═════ DATA UNDER STUDY ═════

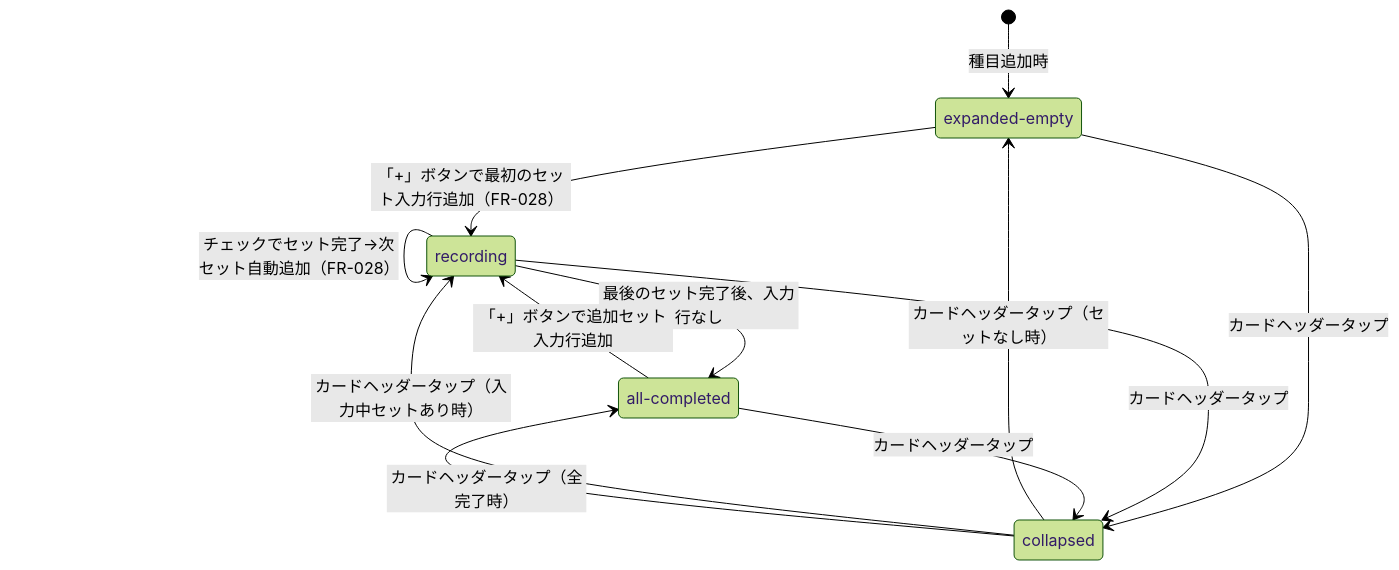
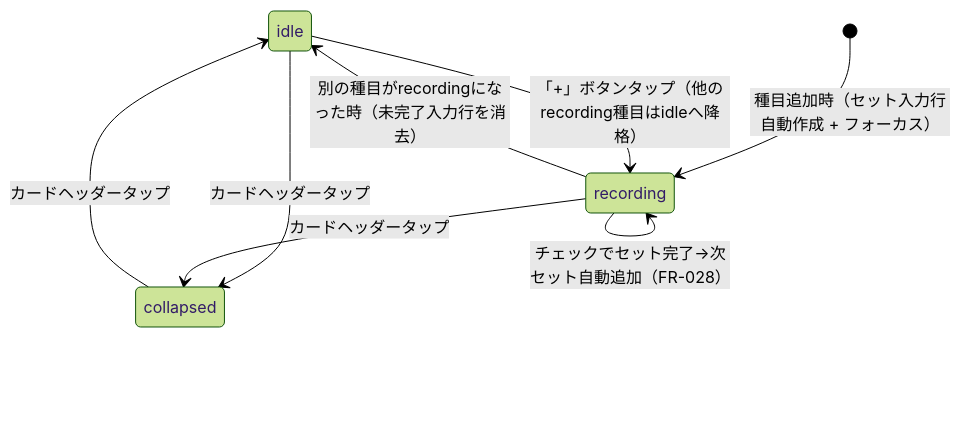
The second of 4 diagrams in .sdd/specification/workout/index_spec.md (SakumaTakuya/gymini), drawn with Mermaid (forest theme) before and after one commit. The commit also changed other lines of this file and 2 other files, not shown here.

First line of the commit message:
feat(prd/spec/design): 種目カード3状態モデル + セット入力行自動作成

````diff
--- a/.sdd/specification/workout/index_spec.md
+++ b/.sdd/specification/workout/index_spec.md
@@ -224,19 +227,14 @@
 ```mermaid
 stateDiagram-v2
-    state "expanded-empty" as ExpandedEmpty
+    state "idle" as Idle
     state "recording" as Recording
-    state "all-completed" as AllCompleted
     state "collapsed" as Collapsed
 
-    [*] --> ExpandedEmpty: 種目追加時
-    ExpandedEmpty --> Recording: 「+」ボタンで最初のセット入力行追加（FR-028）
+    [*] --> Recording: 種目追加時（セット入力行自動作成 + フォーカス）
     Recording --> Recording: チェックでセット完了→次セット自動追加（FR-028）
-    Recording --> AllCompleted: 最後のセット完了後、入力行なし
-    AllCompleted --> Recording: 「+」ボタンで追加セット入力行追加
-    ExpandedEmpty --> Collapsed: カードヘッダータップ
+    Recording --> Idle: 別の種目がrecordingになった時（未完了入力行を消去）
+    Idle --> Recording: 「+」ボタンタップ（他のrecording種目はidleへ降格）
+    Idle --> Collapsed: カードヘッダータップ
     Recording --> Collapsed: カードヘッダータップ
-    AllCompleted --> Collapsed: カードヘッダータップ
-    Collapsed --> ExpandedEmpty: カードヘッダータップ（セットなし時）
-    Collapsed --> Recording: カードヘッダータップ（入力中セットあり時）
-    Collapsed --> AllCompleted: カードヘッダータップ（全完了時）
+    Collapsed --> Idle: カードヘッダータップ
 ```
````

═════

▶ **WORK TO BE COMPLETED**:
All lines above with the word "カードヘッダータップ" need to be reported.

▶ **EXERCISE OUTPUT**:
-    ExpandedEmpty --> Collapsed: カードヘッダータップ
+    Idle --> Collapsed: カードヘッダータップ
     Recording --> Collapsed: カードヘッダータップ
-    AllCompleted --> Collapsed: カードヘッダータップ
-    Collapsed --> ExpandedEmpty: カードヘッダータップ（セットなし時）
-    Collapsed --> Recording: カードヘッダータップ（入力中セットあり時）
-    Collapsed --> AllCompleted: カードヘッダータップ（全完了時）
+    Collapsed --> Idle: カードヘッダータップ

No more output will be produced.